The phenomenon was first described by Kyoji Yoda in a 1963 paper. For his Master’s thesis, he sampled weeds on vacant lots around Osaka, plotting their dry weight against the density at which they grew. He observed that as plant weight increased, density decreased by -³⁄₂. Competition for resources, he reasoned, caused the populations to thin. As plants grew larger, some died out for lack of resources. They just couldn’t compete against the others. Yoda’s self-thinning law is why the Earth isn’t entirely consumed by weeds—they may produce innumerable seeds, but not all make it to maturity. Yoda published his discovery in the Journal of Biology of the Osaka City University. It languished in obscurity for 15 years before other plant ecologists took notice.
The self-thinning rule is often called Yoda’s law, and it’s been empirically tested in ecosystems around the globe. It’s a pretty rad name for an ecological theory, which is why it’s a pity that it may not be entirely accurate. A more recent study suggests the theory describing plant population densities should hew closer to an exponent of -⁴⁄₃, not -³⁄₂. It’s a subtle distinction, but one that ultimately means plant densities are driven by their metabolisms. This revelation comes courtesy of Brian Enquist and his colleagues Geoffrey West and Jim Brown.
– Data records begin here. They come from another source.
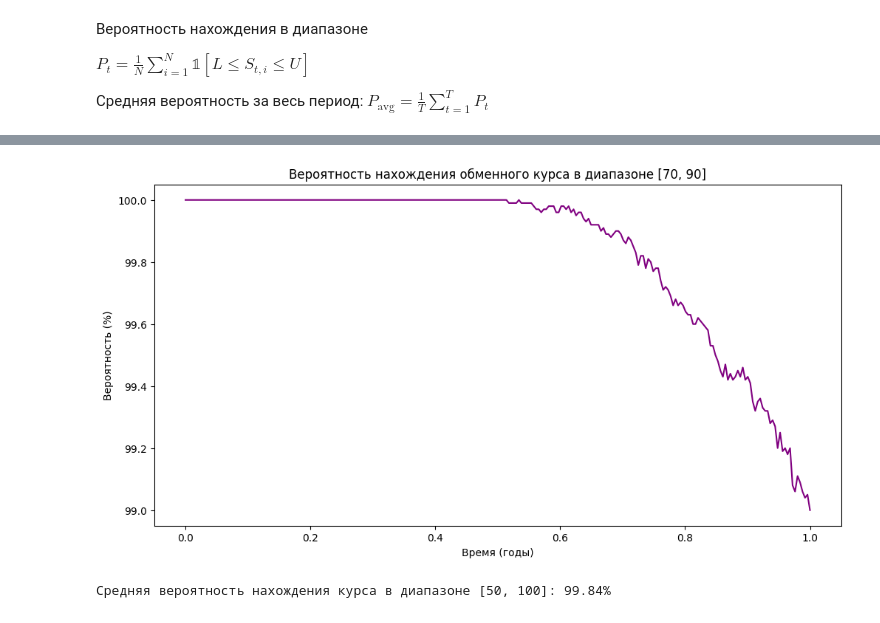
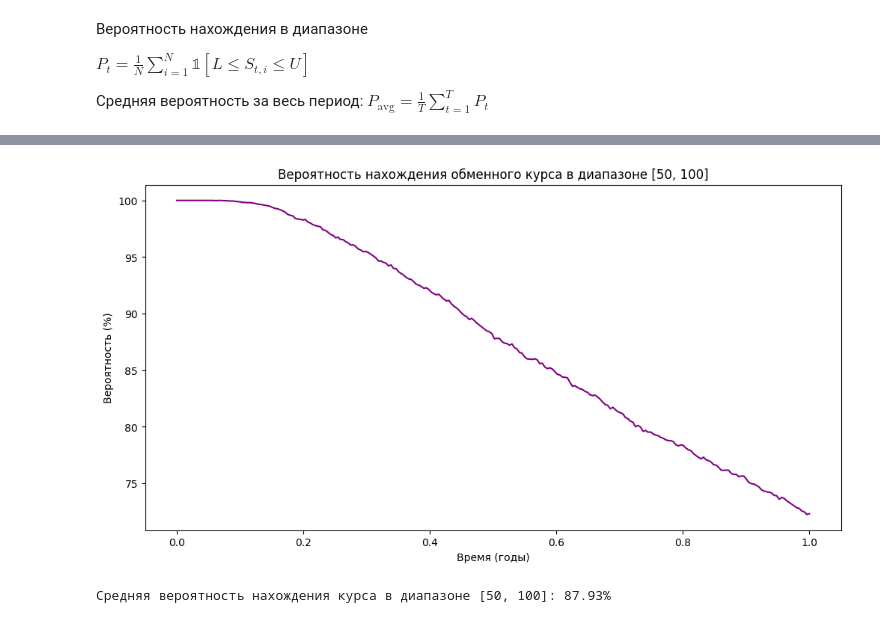
Before and after one commit to dimontmf7/SDE-based-models, a Jupyter notebook: SDE_based_models.ipynb, the cells around one changed output, grey strips where cells are left out. Saved outputs shown, nothing was run; the diff lists cells and outputs as text; code cells hidden in the pictures.

```diff
--- a/SDE_based_models.ipynb
+++ b/SDE_based_models.ipynb
@@ -156,8 +156,7 @@ def simulate_exchange_rate(S0, r_domestic, r_foreign, sigma_S, T, N, random_numb
     Выход:
     - exchange_rates: массив значений обменного курса в каждый момент времени.
 
-    Особенности:
-    - Дрейф зависит от разницы процентных ставок домашней и иностранной валют.
+    Дрейф зависит от разницы процентных ставок домашней и иностранной валют.
     """
     dt = T / N
     exchange_rates = np.zeros(N)
@@ -187,8 +186,7 @@ def generate_correlated_random_numbers(N, corr_matrix):
     Выход:
     - correlated_randoms: массив коррелированных случайных чисел.
 
-    Особенности:
-    - Разложение Холецкого гарантирует положительную определенность корреляционной матрицы.
+    Разложение Холецкого гарантирует положительную определенность корреляционной матрицы.
     """
     L = np.linalg.cholesky(corr_matrix)
     uncorrelated_randoms = np.random.normal(size=(N, 3))
@@ -299,7 +297,7 @@ for sim in tqdm(range(num_simulations)):
     correlated_randoms = generate_correlated_random_numbers(N, corr_matrix)
     usd_rates_all[sim] = simulate_cir(0.015, 0.3, 0.015, 0.02, T, N, correlated_randoms[:, 0])
     rub_rates_all[sim] = simulate_cir_with_jumps(0.065, 0.3, 0.065, 0.05, 0.1, 0.02, 0.01, T, N, correlated_randoms[:, 1])
-    exchange_rates_all[sim] = simulate_exchange_rate(75, rub_rates_all[sim], usd_rates_all[sim], 0.1, T, N, correlated_randoms[:, 2])
+    exchange_rates_all[sim] = simulate_exchange_rate(90, rub_rates_all[sim], usd_rates_all[sim], 0.1, T, N, correlated_randoms[:, 2])
 # %% [markdown]
 
 
@@ -488,5 +488,5 @@ for sim in tqdm(range(num_simulations)):
     correlated_randoms = generate_correlated_random_numbers(N, average_corr_matrix)
     usd_rates_all[sim] = simulate_cir(0.015, 0.3, 0.015, 0.02, T, N, correlated_randoms[:, 0])
     rub_rates_all[sim] = simulate_cir_with_jumps(0.065, 0.3, 0.065, 0.05, 0.1, 0.02, 0.01, T, N, correlated_randoms[:, 1])
-    exchange_rates_all[sim] = simulate_exchange_rate(75, rub_rates_all[sim], usd_rates_all[sim], 0.1, T, N, correlated_randoms[:, 2])
+    exchange_rates_all[sim] = simulate_exchange_rate(90, rub_rates_all[sim], usd_rates_all[sim], 0.1, T, N, correlated_randoms[:, 2])
 # %%
@@ -647,19 +647,19 @@ print(f"Средняя вероятность нахождения курса в
 # %%
 # Рассчитываем вероятность нахождения курса в диапазоне на каждом шаге времени
 average_in_range = np.mean(
     np.logical_and(exchange_rates_all >= lower_bound, exchange_rates_all <= upper_bound), axis=0
 )
 
 plt.figure(figsize=(12, 6))
 plt.plot(np.linspace(0, T, N), average_in_range * 100, color='purple')
-plt.title('Вероятность нахождения обменного курса в диапазоне [70, 90]')
+plt.title('Вероятность нахождения обменного курса в диапазоне [50, 100]')
 plt.xlabel('Время (годы)')
 plt.ylabel('Вероятность (%)')
 plt.show()
 
 # Итоговая вероятность за весь период
 final_probability = np.mean(average_in_range)
 print(f"Средняя вероятность нахождения курса в диапазоне [50, 100]: {final_probability * 100:.2f}%")
 # %% [output]
-[figure, old version]
+[figure, new version]
-Средняя вероятность нахождения курса в диапазоне [50, 100]: 99.84%
+Средняя вероятность нахождения курса в диапазоне [50, 100]: 87.93%
```
Also changed, not shown: parts of 11 cells of this notebook.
West and Brown are no stranger to metabolic relationships—the pair described how metabolism changed with body size (it follows a power law, naturally).
The trio put together a model which describes plant resource use based on the amount of water and nutrients a plant moves through its xylem, or the tube-like tissues found in a plant’s stem. Measuring xylem transport rates is a roundabout way of measuring total photosynthetic rate, which in turn lets you also determine metabolic rate. The logic goes something like this: The more water and nutrients a plant’s xylem can handle, the more it can photosynthesize and metabolize. From these measurements, they estimated that the way plants use resources scales at ¾ power. At first glance this seems way off from the -⁴⁄₃ exponent noted above, but it’s really just flipped. Plant ecologists tend to write the equation one way, while animal ecologists write it the other way. The two exponents are, in fact, equal.
Enquist, West, and Brown’s model may not completely sink Yoda’s law, though. They point out that their model doesn’t necessarily describe self-thinning of plant populations witnessed in the real world. Rather, their -⁴⁄₃ power relationship predicts how much plant biomass an ecosystem will produce based on its resources. A grassy ecosystem can have the same level of productivity as a forested one provided the same level of resources are available.
Enquist, B., Brown, J., & West, G. (1998). Allometric scaling of plant energetics and population density Nature, 395 (6698), 163-165 DOI: 10.1038/25977
Marinus J.A. Werger, Masahiko Ohsawa, Mamuro Kanzaki, & Takuo Yamakura (1997). Obituary: Kyoji Yoda (1931–1996) Plant Ecology, 133 (2) DOI: 10.1023/A:1017190418074
Photo by Tatcher a Hainu.